The Stormy weather chart below shows how the economic impacts of a warming climate could lead to rising U.S. CMBS loan loss rates over time. We illustrate the increasing risk to the U.S. CMBS market by overlaying Rhodium’s hurricane modeling onto the roughly 60,000 underlying commercial properties in BlackRock’s CMBS database. Our findings: The median risk of one of these properties being hit by a Category 4 or 5 hurricane has risen by 137% since 1980. Within three decades, the chance of being hit by a Category 5 hurricane is estimated to rise 275% under a “no climate action” scenario. See the chart below.
Chart 4: How exposed is my power plant?
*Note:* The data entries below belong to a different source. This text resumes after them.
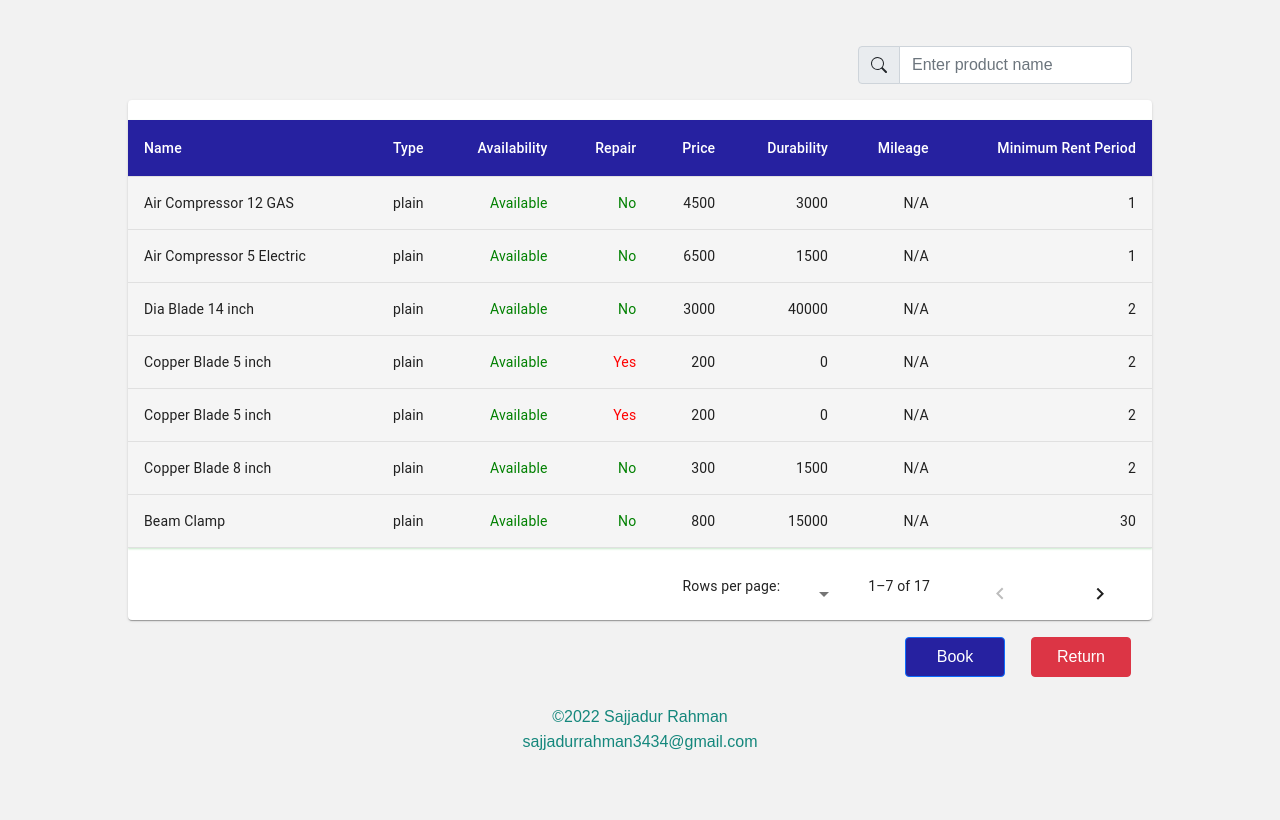
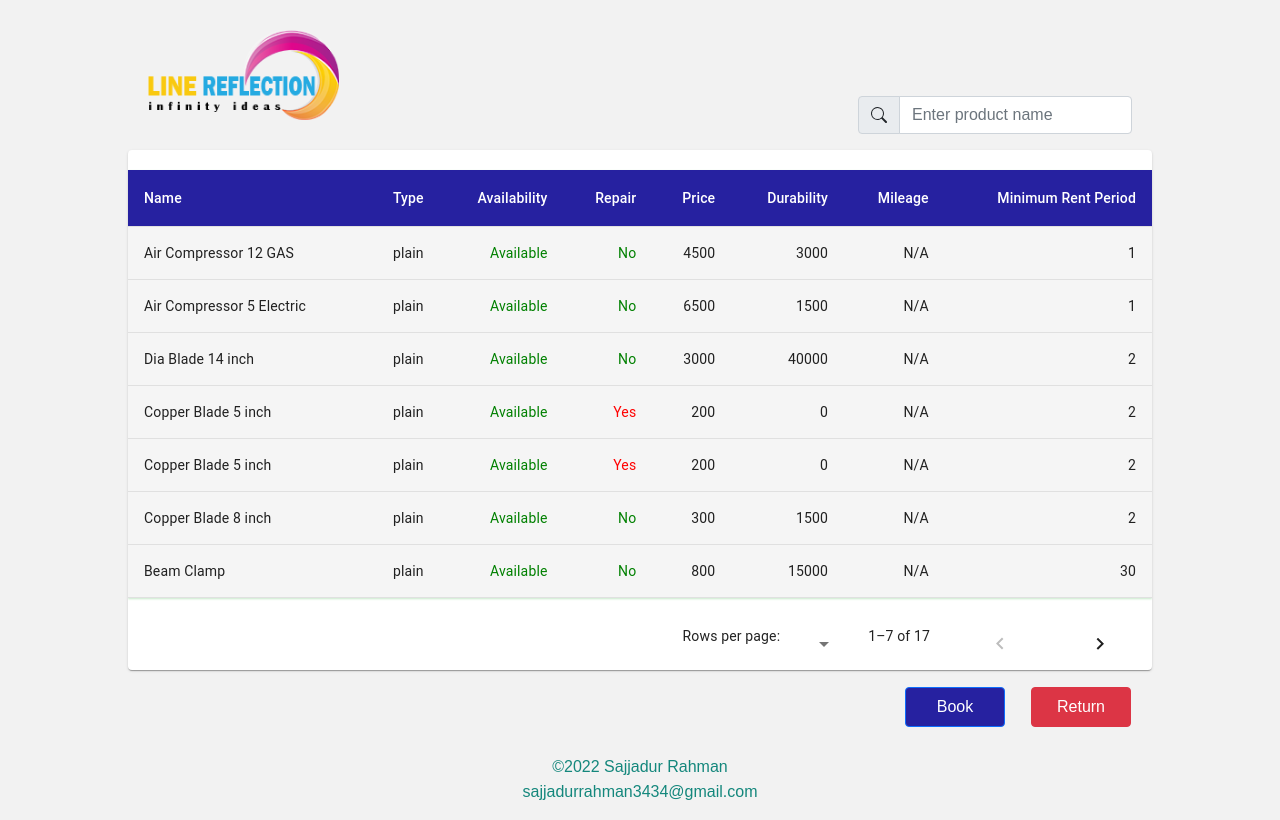
Before and after one commit to sajjad355/Next-Rental-software, a React (Create React App) app: page / in a window 1280 px wide. Built offline with nearby package versions, Linux system fonts and the light colour scheme.

Commit message:
Final Version

```diff
--- a/src/asset/css/style.css
+++ b/src/asset/css/style.css
@@ -83,6 +83,7 @@ th{
 }
 .search-root{
     margin-right: 20px;
+    padding-top: 50px;
 }
 .required{
     color:red;
@@ -293,3 +294,8 @@ color: white;
 {
     display: inline-block;
 }
+.image{
+    height:90px;
+    margin-bottom: 30px;
+    margin-left: 20px;
+}
--- a/src/components/TableView/ProductTable.js
+++ b/src/components/TableView/ProductTable.js
@@ -9,6 +9,9 @@ import TableRow from "@mui/material/TableRow";
 import TablePagination from "@mui/material/TablePagination";
 import Paper from "@mui/material/Paper";
 import { InputGroup, FormControl } from "react-bootstrap";
+import logo from "../../asset/images/logo.png"
+
+
 
 
 
@@ -54,6 +57,10 @@ const ProductTable = () => {
 
     return (
         <>
+            <div className="float-left">
+                <img src={logo} className="image"></img>
+            </div>
+
             <div>
                 <span>
                     <div className="float-right mt-3 search-root">
```
Also changed, not shown: src/asset/images/logo.png (added).
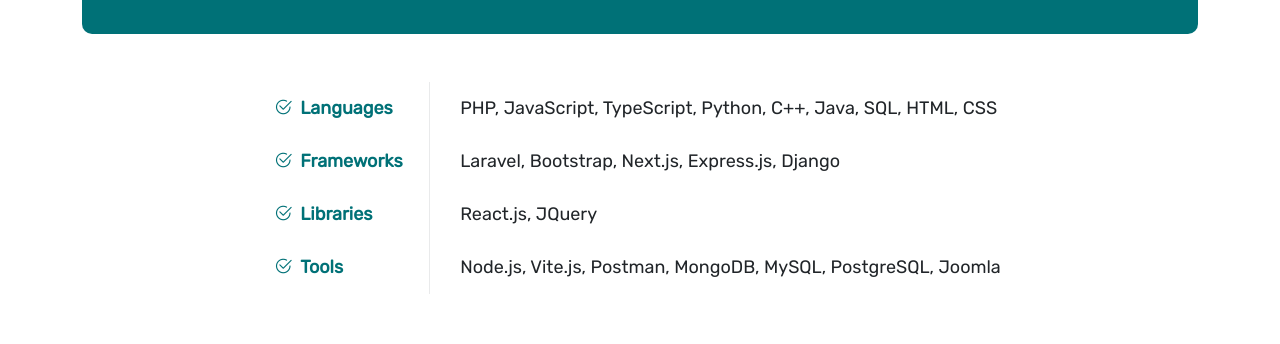
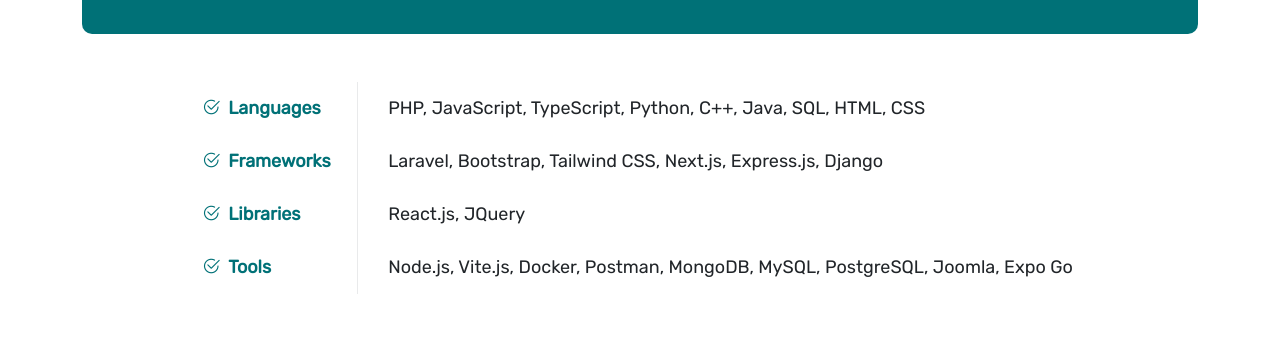
Before and after one commit to AfonsoSousa123/my-cv-web, a React (Vite) app: page / in a window 1280 px wide. Shown: the part 2240-2584 px from the top of the page. Built offline with nearby package versions, Linux system fonts and the light colour scheme.

Commit message:
fix: Update skills list to include Tailwind CSS and Expo Go

```diff
--- a/src/sections/Skills.tsx
+++ b/src/sections/Skills.tsx
@@ -25,7 +25,7 @@
                       <i className={"bi-check2-circle me-2"}></i>Frameworks
                     </th>
                     <td className={"table-td-skills"}>
-                      Laravel, Bootstrap, Next.js, Express.js, Django
+                      Laravel, Bootstrap, Tailwind CSS, Next.js, Express.js, Django
                     </td>
                   </tr>
                   <tr>
@@ -39,7 +39,7 @@
                       <i className={"bi-check2-circle me-2"}></i>Tools
                     </th>
                     <td className={"table-td-skills"}>
-                      Node.js, Vite.js, Postman, MongoDB, MySQL, PostgreSQL, Joomla
+                      Node.js, Vite.js, Docker, Postman, MongoDB, MySQL, PostgreSQL, Joomla, Expo Go
                     </td>
                   </tr>
                 </tbody>
```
Aging infrastructure leaves the U.S. electric utility sector vulnerable to climate shocks such as hurricanes and wildfires. We assess the exposure to climate risk of 269 publicly listed U.S. utilities based on the physical location of their plants, property and equipment. Our climate risk exposure scores by power plant combine the exposure to extreme weather at each power plant location with an assessment of the materiality of that exposure, based on historical losses and forward-looking climate modeling. See the How exposed is my power plant? chart below for a geographic representation of our climate risk scores by power plant. We then aggregate the average physical risk across all power plants to arrive at a total climate risk score for each utility.
A key finding from our analysis: Extreme weather events are not priced into the equities of U.S. electrical utilities. We find those with exposure to extreme weather events typically suffer temporary price and volatility shocks in the wake of natural disasters. We also find some evidence that the most climate-resilient utilities trade at a premium. We believe this premium could increase over time as the risks compound and investors pay greater attention to the dangers.
The work featured above and in our new paper is just a first step, focusing on three sectors with long-dated assets that can be located with precision. We plan to extend the research to other global regions, asset classes and sectors over time as data availability improves. Yet our early work already strengthens our conviction that sustainable investing is increasingly a “why not?” proposition.
Brian Deese is Global Head of Sustainable Investing at BlackRock and a contributor to The Blog.